Seattle Pays Protesters $250,000 in WTO Class Action Settlement
SEATTLE, WA -- January 23, 2004 -- The city of Seattle agreed to pay protesters $250,000 in a class action settlement concerning their arrests during the World Trade Organization (WTO) convention in 1999. One hundred fifty-seven people had been arrested in the Seattle downtown area and taken to jail. Some were exercising their First Amendment rights to speak and demonstrate against WTO policies; others may have been uninvolved bystanders. All were arrested outside the so-called "no-protest zone," a 25-block area that was cordoned off by the police as off limits to demonstrators.
Last month, a federal district court ruled that the police did not have probable cause to arrest the protesters (Hickey et al. v. City of Seattle). Judge Marsha Pechman pointed to the use of photocopied arrest records and the lack of supporting documentation.

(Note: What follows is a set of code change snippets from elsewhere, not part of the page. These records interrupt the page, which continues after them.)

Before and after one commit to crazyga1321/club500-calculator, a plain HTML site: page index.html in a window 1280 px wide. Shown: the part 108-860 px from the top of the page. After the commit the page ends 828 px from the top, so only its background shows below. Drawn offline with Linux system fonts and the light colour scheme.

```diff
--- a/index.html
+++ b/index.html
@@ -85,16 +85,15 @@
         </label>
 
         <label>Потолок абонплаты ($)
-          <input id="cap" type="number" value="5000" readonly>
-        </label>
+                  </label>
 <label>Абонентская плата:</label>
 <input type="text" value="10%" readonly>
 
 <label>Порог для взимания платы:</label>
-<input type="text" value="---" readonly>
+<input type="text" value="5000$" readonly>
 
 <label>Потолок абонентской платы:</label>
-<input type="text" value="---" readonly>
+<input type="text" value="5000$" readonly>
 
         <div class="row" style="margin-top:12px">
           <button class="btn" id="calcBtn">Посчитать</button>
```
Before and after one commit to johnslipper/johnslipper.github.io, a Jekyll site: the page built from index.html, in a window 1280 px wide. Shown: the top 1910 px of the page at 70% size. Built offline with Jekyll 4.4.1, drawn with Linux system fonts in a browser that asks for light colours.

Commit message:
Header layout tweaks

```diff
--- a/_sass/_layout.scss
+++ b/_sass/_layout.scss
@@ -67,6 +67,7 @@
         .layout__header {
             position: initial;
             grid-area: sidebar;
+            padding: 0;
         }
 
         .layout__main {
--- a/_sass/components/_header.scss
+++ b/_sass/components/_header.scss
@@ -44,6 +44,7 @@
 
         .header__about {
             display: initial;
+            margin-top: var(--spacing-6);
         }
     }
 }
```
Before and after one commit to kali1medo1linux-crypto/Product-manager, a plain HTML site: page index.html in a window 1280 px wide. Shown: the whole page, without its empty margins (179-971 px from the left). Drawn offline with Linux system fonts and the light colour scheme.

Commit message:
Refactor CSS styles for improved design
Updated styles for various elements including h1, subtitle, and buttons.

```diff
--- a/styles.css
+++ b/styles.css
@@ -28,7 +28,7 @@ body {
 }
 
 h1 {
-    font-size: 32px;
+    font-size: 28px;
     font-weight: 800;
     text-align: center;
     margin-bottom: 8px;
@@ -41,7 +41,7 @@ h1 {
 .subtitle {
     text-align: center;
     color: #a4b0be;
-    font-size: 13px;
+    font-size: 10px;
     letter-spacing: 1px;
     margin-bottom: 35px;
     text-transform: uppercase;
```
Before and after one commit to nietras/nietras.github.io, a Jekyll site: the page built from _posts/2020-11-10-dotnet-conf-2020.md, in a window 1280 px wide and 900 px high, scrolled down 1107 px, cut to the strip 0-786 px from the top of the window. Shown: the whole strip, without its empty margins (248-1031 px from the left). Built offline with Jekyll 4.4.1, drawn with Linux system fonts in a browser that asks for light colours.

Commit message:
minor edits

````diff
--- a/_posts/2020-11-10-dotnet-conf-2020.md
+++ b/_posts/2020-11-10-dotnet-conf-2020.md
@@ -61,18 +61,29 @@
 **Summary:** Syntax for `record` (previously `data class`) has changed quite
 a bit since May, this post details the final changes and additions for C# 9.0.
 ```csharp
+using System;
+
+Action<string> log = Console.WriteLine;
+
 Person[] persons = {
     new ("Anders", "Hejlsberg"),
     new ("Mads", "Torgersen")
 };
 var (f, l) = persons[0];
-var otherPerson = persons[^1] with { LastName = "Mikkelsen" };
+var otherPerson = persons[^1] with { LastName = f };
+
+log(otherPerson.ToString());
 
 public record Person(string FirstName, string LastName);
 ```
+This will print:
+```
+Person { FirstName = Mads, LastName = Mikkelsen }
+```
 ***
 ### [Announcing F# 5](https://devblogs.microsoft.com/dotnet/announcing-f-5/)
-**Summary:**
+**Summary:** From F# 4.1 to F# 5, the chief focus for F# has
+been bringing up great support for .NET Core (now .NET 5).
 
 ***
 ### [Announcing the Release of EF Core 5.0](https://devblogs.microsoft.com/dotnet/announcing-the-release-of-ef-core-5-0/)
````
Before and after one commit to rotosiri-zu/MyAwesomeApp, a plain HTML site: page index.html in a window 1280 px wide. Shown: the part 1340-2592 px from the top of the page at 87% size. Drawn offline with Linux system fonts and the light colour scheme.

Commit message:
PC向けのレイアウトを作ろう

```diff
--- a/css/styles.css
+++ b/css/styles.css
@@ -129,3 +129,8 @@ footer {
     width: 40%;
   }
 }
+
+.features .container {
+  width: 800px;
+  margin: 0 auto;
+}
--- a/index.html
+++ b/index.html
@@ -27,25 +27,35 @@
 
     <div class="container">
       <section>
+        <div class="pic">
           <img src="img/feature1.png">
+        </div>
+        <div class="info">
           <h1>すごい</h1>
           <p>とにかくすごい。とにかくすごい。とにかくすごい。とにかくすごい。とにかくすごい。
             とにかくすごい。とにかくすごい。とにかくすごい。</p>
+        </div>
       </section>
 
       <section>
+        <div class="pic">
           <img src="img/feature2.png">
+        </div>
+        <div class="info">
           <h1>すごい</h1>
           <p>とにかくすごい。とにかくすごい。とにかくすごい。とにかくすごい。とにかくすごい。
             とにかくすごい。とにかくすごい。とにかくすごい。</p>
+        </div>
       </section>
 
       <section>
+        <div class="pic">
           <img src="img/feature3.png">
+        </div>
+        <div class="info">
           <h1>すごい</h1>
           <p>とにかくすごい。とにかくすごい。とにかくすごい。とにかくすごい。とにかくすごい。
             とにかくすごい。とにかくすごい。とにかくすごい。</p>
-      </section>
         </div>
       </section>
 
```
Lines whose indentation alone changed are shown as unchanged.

She said that the arrests were made without the "requisite suspicion" needed for warrantless arrests.
After the federal district court ruling, Trial Lawyers for Public Justice (TLPJ) represented the protesters in the class action suit against the city and negotiated the settlement agreement. TLPJ is still challenging the legality of establishing a no-protest zone in the first place. It will represent those arrested in the no-protest zone before the 9th U.S. Circuit Court of Appeals on February 6, 2004.